Prompt
An unchanged copy of every record below, without pictures, is the goal.

Items from a data source
────────────────────────────────────────

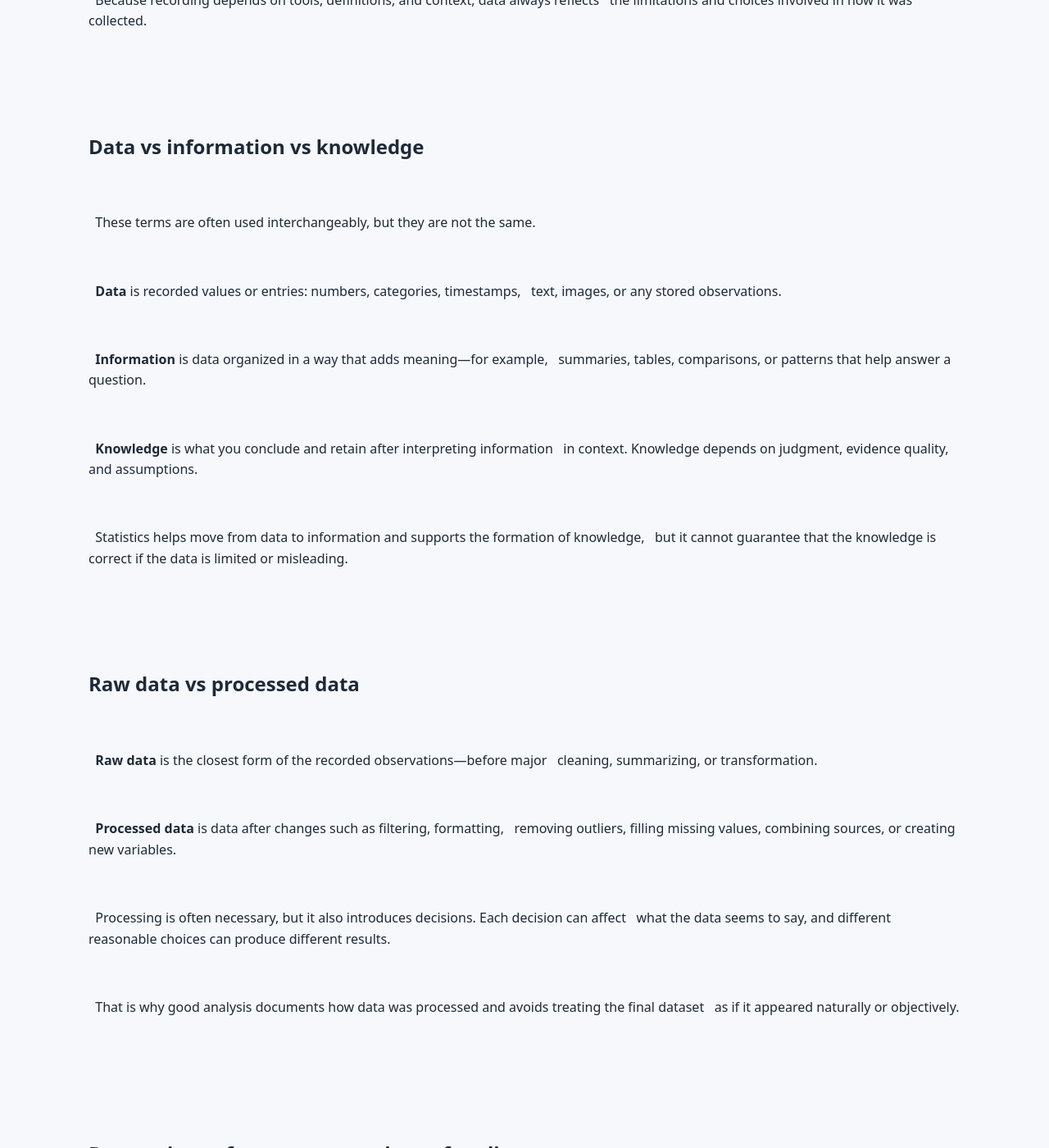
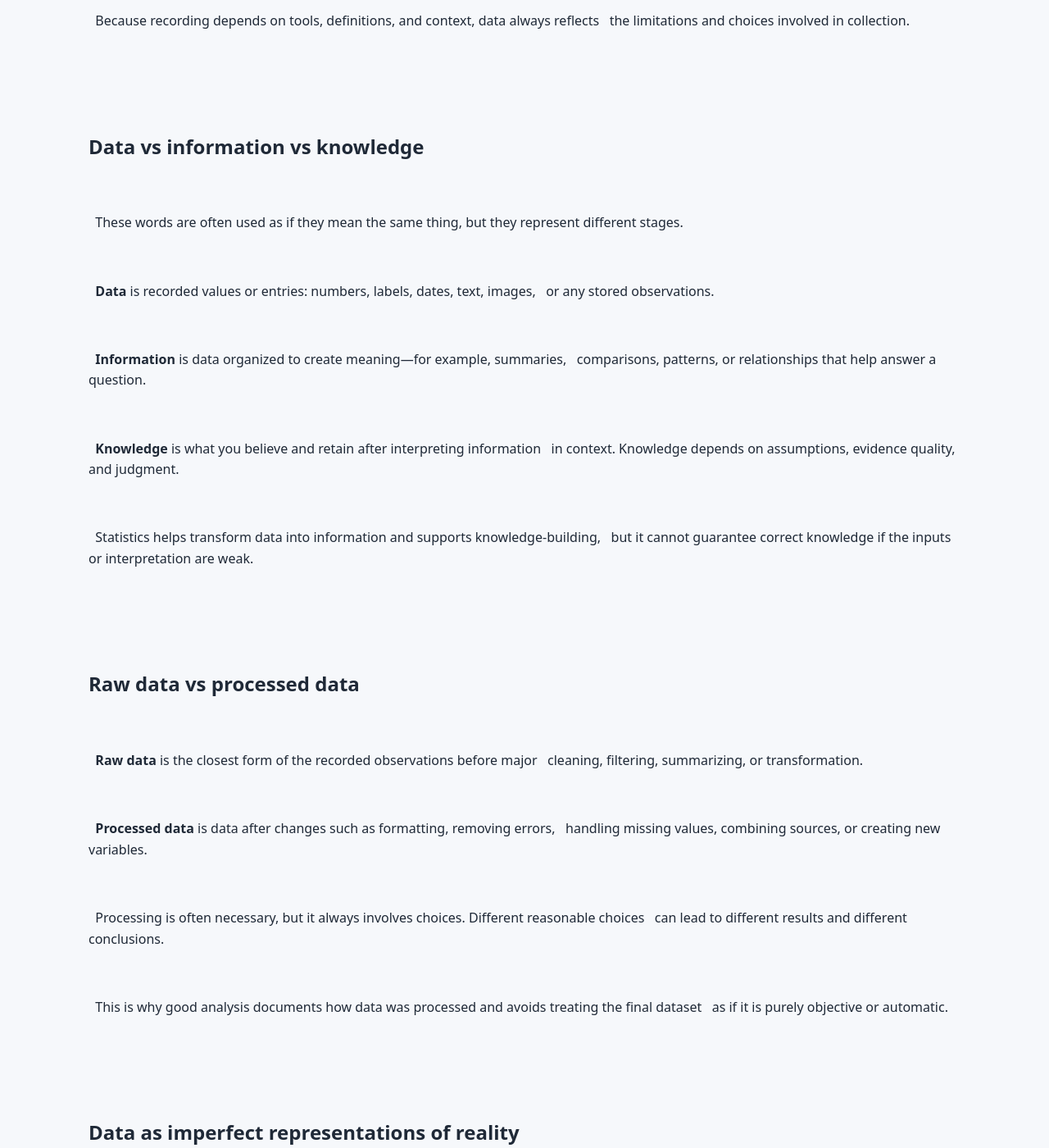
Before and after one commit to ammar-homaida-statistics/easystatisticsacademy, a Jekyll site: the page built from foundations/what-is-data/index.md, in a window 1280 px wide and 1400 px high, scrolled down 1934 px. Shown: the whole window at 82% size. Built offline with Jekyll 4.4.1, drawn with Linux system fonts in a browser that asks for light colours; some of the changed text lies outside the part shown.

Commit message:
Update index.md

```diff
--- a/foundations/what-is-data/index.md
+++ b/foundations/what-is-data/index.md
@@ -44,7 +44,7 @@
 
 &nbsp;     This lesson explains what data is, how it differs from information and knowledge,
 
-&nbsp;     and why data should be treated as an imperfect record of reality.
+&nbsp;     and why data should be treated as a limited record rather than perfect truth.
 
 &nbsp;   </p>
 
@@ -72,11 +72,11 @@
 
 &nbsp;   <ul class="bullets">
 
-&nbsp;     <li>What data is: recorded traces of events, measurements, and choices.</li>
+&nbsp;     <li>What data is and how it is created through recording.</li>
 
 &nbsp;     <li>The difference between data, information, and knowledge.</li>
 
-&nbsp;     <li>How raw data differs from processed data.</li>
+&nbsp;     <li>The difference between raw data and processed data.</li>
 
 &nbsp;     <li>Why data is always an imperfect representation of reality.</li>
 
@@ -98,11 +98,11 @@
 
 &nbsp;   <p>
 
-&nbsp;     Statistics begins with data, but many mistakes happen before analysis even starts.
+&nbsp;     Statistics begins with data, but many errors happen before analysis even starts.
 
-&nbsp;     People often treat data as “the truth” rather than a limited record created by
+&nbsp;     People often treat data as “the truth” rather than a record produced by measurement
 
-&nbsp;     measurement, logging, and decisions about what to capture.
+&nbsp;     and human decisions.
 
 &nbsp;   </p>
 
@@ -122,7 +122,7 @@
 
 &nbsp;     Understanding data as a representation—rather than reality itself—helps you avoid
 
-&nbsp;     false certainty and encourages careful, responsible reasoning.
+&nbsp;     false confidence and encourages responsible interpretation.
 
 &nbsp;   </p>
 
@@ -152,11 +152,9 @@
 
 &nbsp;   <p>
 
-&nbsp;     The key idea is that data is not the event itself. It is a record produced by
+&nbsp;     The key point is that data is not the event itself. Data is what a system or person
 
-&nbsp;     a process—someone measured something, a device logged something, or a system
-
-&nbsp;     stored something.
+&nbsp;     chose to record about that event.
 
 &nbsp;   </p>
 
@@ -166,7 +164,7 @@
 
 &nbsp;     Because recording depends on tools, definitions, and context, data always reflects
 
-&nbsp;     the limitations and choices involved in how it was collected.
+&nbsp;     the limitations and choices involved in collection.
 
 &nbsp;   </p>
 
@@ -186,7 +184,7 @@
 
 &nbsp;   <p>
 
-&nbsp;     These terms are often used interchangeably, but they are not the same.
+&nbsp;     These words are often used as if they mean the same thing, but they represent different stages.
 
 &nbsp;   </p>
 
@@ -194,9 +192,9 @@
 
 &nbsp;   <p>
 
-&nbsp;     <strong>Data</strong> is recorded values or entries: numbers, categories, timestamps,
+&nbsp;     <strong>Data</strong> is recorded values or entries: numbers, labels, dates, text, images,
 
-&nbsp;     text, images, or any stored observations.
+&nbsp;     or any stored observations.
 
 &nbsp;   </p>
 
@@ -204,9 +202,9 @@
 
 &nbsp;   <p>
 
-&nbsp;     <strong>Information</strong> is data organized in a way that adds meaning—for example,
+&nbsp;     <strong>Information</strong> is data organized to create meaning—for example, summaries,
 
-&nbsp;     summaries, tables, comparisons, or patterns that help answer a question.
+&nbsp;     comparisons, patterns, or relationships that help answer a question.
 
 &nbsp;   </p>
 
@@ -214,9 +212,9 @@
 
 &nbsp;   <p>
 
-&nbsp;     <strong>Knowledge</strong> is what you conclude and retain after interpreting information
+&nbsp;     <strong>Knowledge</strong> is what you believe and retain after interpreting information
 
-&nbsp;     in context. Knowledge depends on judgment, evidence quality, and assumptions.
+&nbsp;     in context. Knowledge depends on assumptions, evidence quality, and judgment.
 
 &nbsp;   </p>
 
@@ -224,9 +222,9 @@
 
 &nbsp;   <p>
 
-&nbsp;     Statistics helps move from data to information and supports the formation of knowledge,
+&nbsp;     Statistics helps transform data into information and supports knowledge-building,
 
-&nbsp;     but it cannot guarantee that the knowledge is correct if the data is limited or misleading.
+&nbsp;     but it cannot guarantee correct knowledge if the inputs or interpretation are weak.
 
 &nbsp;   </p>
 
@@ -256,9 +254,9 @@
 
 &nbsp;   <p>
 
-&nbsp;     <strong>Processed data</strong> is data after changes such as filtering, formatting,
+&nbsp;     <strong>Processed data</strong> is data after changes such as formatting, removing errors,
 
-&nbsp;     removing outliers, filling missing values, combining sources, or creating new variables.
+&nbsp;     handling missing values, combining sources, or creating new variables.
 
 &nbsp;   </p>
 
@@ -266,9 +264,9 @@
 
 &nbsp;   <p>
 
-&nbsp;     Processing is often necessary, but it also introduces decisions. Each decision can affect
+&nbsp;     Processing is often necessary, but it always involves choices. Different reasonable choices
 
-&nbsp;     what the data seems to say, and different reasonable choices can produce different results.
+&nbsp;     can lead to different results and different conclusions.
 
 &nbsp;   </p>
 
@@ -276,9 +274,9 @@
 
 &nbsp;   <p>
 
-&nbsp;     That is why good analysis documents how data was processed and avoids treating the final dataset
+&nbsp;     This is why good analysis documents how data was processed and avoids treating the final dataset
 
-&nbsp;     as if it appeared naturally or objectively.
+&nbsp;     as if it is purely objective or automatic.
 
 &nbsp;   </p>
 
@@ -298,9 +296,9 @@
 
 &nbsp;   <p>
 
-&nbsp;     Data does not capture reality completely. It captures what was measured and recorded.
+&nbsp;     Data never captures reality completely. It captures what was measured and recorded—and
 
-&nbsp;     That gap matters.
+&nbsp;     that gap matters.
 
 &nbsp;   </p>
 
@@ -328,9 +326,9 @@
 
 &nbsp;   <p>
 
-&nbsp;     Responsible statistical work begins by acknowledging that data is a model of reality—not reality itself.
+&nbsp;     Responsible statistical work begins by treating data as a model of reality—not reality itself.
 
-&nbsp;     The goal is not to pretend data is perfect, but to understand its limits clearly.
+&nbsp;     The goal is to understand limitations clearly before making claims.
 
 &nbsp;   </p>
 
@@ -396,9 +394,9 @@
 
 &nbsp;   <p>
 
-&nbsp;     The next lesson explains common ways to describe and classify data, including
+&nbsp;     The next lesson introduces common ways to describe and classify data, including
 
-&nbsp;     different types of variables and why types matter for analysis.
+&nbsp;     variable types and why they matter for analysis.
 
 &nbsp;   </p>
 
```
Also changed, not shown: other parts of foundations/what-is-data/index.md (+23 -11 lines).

────────────────────────────────────────

Answer to this task
Before and after one commit to ammar-homaida-statistics/easystatisticsacademy, a Jekyll site: the page built from foundations/what-is-data/index.md, in a window 1280 px wide and 1400 px high, scrolled down 1934 px. Shown: the whole window at 82% size. Built offline with Jekyll 4.4.1, drawn with Linux system fonts in a browser that asks for light colours; some of the changed text lies outside the part shown.

Commit message:
Update index.md

```diff
--- a/foundations/what-is-data/index.md
+++ b/foundations/what-is-data/index.md
@@ -44,7 +44,7 @@
 
 &nbsp;     This lesson explains what data is, how it differs from information and knowledge,
 
-&nbsp;     and why data should be treated as an imperfect record of reality.
+&nbsp;     and why data should be treated as a limited record rather than perfect truth.
 
 &nbsp;   </p>
 
@@ -72,11 +72,11 @@
 
 &nbsp;   <ul class="bullets">
 
-&nbsp;     <li>What data is: recorded traces of events, measurements, and choices.</li>
+&nbsp;     <li>What data is and how it is created through recording.</li>
 
 &nbsp;     <li>The difference between data, information, and knowledge.</li>
 
-&nbsp;     <li>How raw data differs from processed data.</li>
+&nbsp;     <li>The difference between raw data and processed data.</li>
 
 &nbsp;     <li>Why data is always an imperfect representation of reality.</li>
 
@@ -98,11 +98,11 @@
 
 &nbsp;   <p>
 
-&nbsp;     Statistics begins with data, but many mistakes happen before analysis even starts.
+&nbsp;     Statistics begins with data, but many errors happen before analysis even starts.
 
-&nbsp;     People often treat data as “the truth” rather than a limited record created by
+&nbsp;     People often treat data as “the truth” rather than a record produced by measurement
 
-&nbsp;     measurement, logging, and decisions about what to capture.
+&nbsp;     and human decisions.
 
 &nbsp;   </p>
 
@@ -122,7 +122,7 @@
 
 &nbsp;     Understanding data as a representation—rather than reality itself—helps you avoid
 
-&nbsp;     false certainty and encourages careful, responsible reasoning.
+&nbsp;     false confidence and encourages responsible interpretation.
 
 &nbsp;   </p>
 
@@ -152,11 +152,9 @@
 
 &nbsp;   <p>
 
-&nbsp;     The key idea is that data is not the event itself. It is a record produced by
+&nbsp;     The key point is that data is not the event itself. Data is what a system or person
 
-&nbsp;     a process—someone measured something, a device logged something, or a system
-
-&nbsp;     stored something.
+&nbsp;     chose to record about that event.
 
 &nbsp;   </p>
 
@@ -166,7 +164,7 @@
 
 &nbsp;     Because recording depends on tools, definitions, and context, data always reflects
 
-&nbsp;     the limitations and choices involved in how it was collected.
+&nbsp;     the limitations and choices involved in collection.
 
 &nbsp;   </p>
 
@@ -186,7 +184,7 @@
 
 &nbsp;   <p>
 
-&nbsp;     These terms are often used interchangeably, but they are not the same.
+&nbsp;     These words are often used as if they mean the same thing, but they represent different stages.
 
 &nbsp;   </p>
 
@@ -194,9 +192,9 @@
 
 &nbsp;   <p>
 
-&nbsp;     <strong>Data</strong> is recorded values or entries: numbers, categories, timestamps,
+&nbsp;     <strong>Data</strong> is recorded values or entries: numbers, labels, dates, text, images,
 
-&nbsp;     text, images, or any stored observations.
+&nbsp;     or any stored observations.
 
 &nbsp;   </p>
 
@@ -204,9 +202,9 @@
 
 &nbsp;   <p>
 
-&nbsp;     <strong>Information</strong> is data organized in a way that adds meaning—for example,
+&nbsp;     <strong>Information</strong> is data organized to create meaning—for example, summaries,
 
-&nbsp;     summaries, tables, comparisons, or patterns that help answer a question.
+&nbsp;     comparisons, patterns, or relationships that help answer a question.
 
 &nbsp;   </p>
 
@@ -214,9 +212,9 @@
 
 &nbsp;   <p>
 
-&nbsp;     <strong>Knowledge</strong> is what you conclude and retain after interpreting information
+&nbsp;     <strong>Knowledge</strong> is what you believe and retain after interpreting information
 
-&nbsp;     in context. Knowledge depends on judgment, evidence quality, and assumptions.
+&nbsp;     in context. Knowledge depends on assumptions, evidence quality, and judgment.
 
 &nbsp;   </p>
 
@@ -224,9 +222,9 @@
 
 &nbsp;   <p>
 
-&nbsp;     Statistics helps move from data to information and supports the formation of knowledge,
+&nbsp;     Statistics helps transform data into information and supports knowledge-building,
 
-&nbsp;     but it cannot guarantee that the knowledge is correct if the data is limited or misleading.
+&nbsp;     but it cannot guarantee correct knowledge if the inputs or interpretation are weak.
 
 &nbsp;   </p>
 
@@ -256,9 +254,9 @@
 
 &nbsp;   <p>
 
-&nbsp;     <strong>Processed data</strong> is data after changes such as filtering, formatting,
+&nbsp;     <strong>Processed data</strong> is data after changes such as formatting, removing errors,
 
-&nbsp;     removing outliers, filling missing values, combining sources, or creating new variables.
+&nbsp;     handling missing values, combining sources, or creating new variables.
 
 &nbsp;   </p>
 
@@ -266,9 +264,9 @@
 
 &nbsp;   <p>
 
-&nbsp;     Processing is often necessary, but it also introduces decisions. Each decision can affect
+&nbsp;     Processing is often necessary, but it always involves choices. Different reasonable choices
 
-&nbsp;     what the data seems to say, and different reasonable choices can produce different results.
+&nbsp;     can lead to different results and different conclusions.
 
 &nbsp;   </p>
 
@@ -276,9 +274,9 @@
 
 &nbsp;   <p>
 
-&nbsp;     That is why good analysis documents how data was processed and avoids treating the final dataset
+&nbsp;     This is why good analysis documents how data was processed and avoids treating the final dataset
 
-&nbsp;     as if it appeared naturally or objectively.
+&nbsp;     as if it is purely objective or automatic.
 
 &nbsp;   </p>
 
@@ -298,9 +296,9 @@
 
 &nbsp;   <p>
 
-&nbsp;     Data does not capture reality completely. It captures what was measured and recorded.
+&nbsp;     Data never captures reality completely. It captures what was measured and recorded—and
 
-&nbsp;     That gap matters.
+&nbsp;     that gap matters.
 
 &nbsp;   </p>
 
@@ -328,9 +326,9 @@
 
 &nbsp;   <p>
 
-&nbsp;     Responsible statistical work begins by acknowledging that data is a model of reality—not reality itself.
+&nbsp;     Responsible statistical work begins by treating data as a model of reality—not reality itself.
 
-&nbsp;     The goal is not to pretend data is perfect, but to understand its limits clearly.
+&nbsp;     The goal is to understand limitations clearly before making claims.
 
 &nbsp;   </p>
 
@@ -396,9 +394,9 @@
 
 &nbsp;   <p>
 
-&nbsp;     The next lesson explains common ways to describe and classify data, including
+&nbsp;     The next lesson introduces common ways to describe and classify data, including
 
-&nbsp;     different types of variables and why types matter for analysis.
+&nbsp;     variable types and why they matter for analysis.
 
 &nbsp;   </p>
 
```
Also changed, not shown: other parts of foundations/what-is-data/index.md (+23 -11 lines).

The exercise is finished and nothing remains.